## EXERCISE INSTRUCTIONS
Please copy each line of the records below that holds the word "from".

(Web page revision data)
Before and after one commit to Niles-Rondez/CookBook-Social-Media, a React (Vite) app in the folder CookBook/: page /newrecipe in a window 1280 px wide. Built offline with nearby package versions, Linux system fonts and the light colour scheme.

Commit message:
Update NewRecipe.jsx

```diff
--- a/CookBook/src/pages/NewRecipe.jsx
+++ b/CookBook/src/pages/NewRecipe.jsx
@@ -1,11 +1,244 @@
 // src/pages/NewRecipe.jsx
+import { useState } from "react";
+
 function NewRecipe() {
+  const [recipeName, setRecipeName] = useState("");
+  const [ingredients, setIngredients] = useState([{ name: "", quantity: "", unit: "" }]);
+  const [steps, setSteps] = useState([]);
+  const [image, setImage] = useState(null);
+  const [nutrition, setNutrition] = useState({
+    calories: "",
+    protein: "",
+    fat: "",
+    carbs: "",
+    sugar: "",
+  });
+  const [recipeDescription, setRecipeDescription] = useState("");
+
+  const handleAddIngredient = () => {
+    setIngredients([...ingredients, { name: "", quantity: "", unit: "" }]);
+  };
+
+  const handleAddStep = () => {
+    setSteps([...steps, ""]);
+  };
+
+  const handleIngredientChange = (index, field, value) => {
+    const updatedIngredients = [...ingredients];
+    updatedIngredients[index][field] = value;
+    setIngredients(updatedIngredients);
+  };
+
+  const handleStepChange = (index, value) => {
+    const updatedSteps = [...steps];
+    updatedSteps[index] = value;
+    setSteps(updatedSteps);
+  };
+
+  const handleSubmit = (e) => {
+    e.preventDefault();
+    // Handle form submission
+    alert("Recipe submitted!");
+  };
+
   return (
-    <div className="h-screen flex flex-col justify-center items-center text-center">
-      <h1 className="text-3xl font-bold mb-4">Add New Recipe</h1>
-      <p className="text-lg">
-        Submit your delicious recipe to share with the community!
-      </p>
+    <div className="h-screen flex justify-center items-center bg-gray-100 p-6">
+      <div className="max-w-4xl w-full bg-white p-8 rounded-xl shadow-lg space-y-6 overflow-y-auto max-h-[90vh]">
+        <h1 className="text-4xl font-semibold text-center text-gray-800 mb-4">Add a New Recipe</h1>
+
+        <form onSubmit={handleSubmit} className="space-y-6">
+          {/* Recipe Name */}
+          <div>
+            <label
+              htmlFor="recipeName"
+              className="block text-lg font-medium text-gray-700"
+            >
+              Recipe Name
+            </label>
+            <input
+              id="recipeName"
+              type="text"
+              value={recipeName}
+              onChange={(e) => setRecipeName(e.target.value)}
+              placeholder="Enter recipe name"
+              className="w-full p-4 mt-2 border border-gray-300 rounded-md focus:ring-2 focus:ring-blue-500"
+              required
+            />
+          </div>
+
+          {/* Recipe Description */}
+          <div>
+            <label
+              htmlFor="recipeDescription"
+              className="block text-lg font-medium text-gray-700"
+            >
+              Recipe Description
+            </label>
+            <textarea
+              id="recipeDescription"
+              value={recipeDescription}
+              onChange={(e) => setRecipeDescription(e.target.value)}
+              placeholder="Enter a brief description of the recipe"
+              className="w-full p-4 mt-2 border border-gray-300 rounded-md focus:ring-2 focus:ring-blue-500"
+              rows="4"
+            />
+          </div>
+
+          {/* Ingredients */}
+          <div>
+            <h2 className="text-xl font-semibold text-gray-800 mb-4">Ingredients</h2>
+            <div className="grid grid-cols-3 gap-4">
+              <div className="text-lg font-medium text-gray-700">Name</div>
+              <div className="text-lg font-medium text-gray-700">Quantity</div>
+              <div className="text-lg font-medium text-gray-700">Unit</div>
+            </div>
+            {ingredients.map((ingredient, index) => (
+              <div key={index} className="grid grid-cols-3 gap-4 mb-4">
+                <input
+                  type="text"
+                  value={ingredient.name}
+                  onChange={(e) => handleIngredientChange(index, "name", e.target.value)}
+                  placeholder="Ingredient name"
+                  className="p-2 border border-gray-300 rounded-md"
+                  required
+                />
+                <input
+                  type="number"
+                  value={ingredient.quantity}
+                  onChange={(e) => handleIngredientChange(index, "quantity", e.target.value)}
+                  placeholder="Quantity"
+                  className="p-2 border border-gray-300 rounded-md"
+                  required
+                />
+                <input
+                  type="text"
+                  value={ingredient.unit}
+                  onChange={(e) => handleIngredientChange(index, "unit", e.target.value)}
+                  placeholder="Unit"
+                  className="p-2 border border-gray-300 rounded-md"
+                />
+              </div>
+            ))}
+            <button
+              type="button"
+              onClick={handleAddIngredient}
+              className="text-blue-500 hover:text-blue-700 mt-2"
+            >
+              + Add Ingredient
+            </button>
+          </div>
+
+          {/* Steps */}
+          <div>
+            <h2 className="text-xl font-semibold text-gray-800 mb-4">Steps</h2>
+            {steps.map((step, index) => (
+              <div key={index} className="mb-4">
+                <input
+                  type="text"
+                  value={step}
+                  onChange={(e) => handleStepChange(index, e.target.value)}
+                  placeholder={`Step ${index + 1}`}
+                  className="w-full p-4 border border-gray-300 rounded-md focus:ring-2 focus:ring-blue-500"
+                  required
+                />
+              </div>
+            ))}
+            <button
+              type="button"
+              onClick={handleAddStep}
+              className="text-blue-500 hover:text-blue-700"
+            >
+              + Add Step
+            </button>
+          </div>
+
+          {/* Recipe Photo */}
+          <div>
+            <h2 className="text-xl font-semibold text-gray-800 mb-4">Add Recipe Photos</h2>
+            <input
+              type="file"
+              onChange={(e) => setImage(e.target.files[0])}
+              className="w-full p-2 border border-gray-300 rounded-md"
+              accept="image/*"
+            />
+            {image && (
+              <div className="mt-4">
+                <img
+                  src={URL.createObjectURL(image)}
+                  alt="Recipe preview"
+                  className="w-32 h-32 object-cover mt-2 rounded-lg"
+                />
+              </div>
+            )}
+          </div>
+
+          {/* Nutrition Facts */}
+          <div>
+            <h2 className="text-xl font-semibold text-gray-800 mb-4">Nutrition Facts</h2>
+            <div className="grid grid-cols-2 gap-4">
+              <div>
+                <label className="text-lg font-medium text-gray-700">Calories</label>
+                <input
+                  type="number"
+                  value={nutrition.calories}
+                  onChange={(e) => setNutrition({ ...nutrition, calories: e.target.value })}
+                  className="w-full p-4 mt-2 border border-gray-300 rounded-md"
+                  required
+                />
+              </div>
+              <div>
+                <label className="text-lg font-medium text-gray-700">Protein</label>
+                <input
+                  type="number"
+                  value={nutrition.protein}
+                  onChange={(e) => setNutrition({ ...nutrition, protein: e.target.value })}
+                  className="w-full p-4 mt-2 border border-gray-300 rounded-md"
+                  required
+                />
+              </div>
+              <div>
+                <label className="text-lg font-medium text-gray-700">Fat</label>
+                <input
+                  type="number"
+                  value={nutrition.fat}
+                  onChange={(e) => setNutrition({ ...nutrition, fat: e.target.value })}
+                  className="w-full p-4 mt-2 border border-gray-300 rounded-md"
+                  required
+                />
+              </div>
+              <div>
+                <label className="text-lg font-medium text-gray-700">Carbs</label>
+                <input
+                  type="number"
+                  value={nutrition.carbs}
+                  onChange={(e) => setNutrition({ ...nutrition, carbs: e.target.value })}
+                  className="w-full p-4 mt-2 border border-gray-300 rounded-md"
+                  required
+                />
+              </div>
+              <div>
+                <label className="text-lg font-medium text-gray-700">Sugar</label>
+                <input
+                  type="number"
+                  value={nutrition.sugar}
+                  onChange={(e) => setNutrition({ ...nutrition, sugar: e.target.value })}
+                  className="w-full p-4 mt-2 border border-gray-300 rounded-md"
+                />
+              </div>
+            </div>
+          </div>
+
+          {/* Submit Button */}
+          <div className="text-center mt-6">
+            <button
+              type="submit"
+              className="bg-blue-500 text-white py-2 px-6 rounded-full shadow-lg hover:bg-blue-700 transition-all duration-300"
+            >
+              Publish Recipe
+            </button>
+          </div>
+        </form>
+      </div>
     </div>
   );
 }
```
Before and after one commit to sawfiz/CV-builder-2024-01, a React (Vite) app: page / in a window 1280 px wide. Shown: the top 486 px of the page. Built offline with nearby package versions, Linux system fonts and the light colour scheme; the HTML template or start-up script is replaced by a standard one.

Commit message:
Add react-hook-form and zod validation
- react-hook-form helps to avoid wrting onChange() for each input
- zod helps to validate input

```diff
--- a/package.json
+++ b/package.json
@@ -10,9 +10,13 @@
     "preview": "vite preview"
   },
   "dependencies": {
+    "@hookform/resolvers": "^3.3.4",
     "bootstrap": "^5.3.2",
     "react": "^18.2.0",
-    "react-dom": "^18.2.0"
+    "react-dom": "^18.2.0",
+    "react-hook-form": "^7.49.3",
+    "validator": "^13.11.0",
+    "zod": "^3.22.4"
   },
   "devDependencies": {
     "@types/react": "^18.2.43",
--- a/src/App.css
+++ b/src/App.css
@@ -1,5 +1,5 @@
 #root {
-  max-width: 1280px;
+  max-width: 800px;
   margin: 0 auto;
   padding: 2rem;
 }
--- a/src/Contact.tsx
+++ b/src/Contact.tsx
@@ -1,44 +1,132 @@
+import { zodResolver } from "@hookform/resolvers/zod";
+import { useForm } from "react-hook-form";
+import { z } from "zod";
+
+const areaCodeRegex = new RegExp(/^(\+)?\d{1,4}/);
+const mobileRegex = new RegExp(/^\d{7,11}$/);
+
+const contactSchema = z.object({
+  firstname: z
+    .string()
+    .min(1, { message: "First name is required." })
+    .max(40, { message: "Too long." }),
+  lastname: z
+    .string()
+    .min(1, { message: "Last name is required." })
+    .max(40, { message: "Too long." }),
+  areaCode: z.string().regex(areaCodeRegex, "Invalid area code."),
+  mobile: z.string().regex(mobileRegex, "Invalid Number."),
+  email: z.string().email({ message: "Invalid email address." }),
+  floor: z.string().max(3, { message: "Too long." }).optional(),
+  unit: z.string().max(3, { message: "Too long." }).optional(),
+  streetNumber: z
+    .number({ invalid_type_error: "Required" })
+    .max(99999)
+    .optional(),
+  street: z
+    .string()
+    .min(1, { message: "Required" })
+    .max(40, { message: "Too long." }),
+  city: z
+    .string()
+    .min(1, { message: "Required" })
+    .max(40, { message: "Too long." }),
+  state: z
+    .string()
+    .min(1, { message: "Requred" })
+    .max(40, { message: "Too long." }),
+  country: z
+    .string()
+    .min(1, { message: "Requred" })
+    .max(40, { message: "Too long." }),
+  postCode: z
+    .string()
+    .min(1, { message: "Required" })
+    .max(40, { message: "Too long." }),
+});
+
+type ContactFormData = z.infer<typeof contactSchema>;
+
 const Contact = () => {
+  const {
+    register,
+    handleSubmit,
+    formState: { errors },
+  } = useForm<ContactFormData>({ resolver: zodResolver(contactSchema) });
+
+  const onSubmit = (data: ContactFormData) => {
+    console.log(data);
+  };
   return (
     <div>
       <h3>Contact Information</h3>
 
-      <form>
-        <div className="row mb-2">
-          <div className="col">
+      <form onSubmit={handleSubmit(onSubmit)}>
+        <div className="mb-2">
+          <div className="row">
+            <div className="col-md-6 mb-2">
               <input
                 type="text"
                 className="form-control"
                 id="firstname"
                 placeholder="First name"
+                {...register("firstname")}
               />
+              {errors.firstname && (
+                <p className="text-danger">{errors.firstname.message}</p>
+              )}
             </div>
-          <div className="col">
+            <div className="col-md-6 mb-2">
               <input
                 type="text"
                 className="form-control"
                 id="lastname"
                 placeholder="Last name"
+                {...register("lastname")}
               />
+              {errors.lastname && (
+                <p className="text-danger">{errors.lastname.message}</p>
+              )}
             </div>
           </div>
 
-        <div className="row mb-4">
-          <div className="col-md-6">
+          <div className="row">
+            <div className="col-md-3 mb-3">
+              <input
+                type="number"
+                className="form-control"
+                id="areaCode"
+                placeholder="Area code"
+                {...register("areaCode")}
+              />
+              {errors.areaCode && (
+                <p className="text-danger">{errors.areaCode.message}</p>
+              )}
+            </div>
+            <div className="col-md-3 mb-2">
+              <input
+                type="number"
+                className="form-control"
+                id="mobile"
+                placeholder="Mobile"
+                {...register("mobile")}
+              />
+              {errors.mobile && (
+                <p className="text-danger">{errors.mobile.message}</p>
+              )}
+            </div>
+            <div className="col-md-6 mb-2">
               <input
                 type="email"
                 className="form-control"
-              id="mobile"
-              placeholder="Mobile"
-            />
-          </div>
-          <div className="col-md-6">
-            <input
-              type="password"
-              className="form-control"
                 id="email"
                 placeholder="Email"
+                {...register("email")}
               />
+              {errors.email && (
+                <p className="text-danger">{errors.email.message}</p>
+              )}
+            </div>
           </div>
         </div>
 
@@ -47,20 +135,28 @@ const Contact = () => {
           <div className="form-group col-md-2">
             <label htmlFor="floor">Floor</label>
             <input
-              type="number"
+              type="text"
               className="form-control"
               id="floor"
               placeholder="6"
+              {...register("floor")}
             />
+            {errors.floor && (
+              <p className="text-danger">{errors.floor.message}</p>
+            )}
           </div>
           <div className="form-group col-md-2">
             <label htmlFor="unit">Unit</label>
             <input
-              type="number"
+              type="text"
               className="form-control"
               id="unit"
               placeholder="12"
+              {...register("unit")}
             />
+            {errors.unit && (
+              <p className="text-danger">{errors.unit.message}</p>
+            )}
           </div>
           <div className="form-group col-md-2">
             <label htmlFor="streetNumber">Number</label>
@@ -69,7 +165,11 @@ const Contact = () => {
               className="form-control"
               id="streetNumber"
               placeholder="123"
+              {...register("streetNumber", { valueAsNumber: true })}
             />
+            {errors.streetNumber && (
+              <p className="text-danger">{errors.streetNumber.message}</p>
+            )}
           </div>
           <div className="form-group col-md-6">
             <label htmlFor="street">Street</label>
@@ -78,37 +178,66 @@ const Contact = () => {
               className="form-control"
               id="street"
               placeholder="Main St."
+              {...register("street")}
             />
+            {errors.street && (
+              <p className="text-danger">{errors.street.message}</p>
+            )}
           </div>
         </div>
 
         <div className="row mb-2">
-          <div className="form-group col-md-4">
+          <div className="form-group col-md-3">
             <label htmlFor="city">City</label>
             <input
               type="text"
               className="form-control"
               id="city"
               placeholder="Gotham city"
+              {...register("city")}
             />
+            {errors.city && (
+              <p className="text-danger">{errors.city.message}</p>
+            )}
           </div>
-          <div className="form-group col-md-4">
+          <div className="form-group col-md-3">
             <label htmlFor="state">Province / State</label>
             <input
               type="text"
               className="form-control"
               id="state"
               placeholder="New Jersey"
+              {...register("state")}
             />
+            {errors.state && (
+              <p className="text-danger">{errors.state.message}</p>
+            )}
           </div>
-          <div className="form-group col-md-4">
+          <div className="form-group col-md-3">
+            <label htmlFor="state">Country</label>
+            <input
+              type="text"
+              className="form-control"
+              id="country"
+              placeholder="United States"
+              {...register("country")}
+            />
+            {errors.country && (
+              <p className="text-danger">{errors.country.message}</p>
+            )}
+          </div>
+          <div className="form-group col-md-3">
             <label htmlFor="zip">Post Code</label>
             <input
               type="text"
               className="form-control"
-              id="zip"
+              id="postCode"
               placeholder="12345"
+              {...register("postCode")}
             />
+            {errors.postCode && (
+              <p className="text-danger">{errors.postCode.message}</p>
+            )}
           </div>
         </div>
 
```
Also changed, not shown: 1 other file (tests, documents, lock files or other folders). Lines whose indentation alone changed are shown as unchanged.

## EXERCISE ANSWER
+import { useState } from "react";
+import { zodResolver } from "@hookform/resolvers/zod";
+import { useForm } from "react-hook-form";
+import { z } from "zod";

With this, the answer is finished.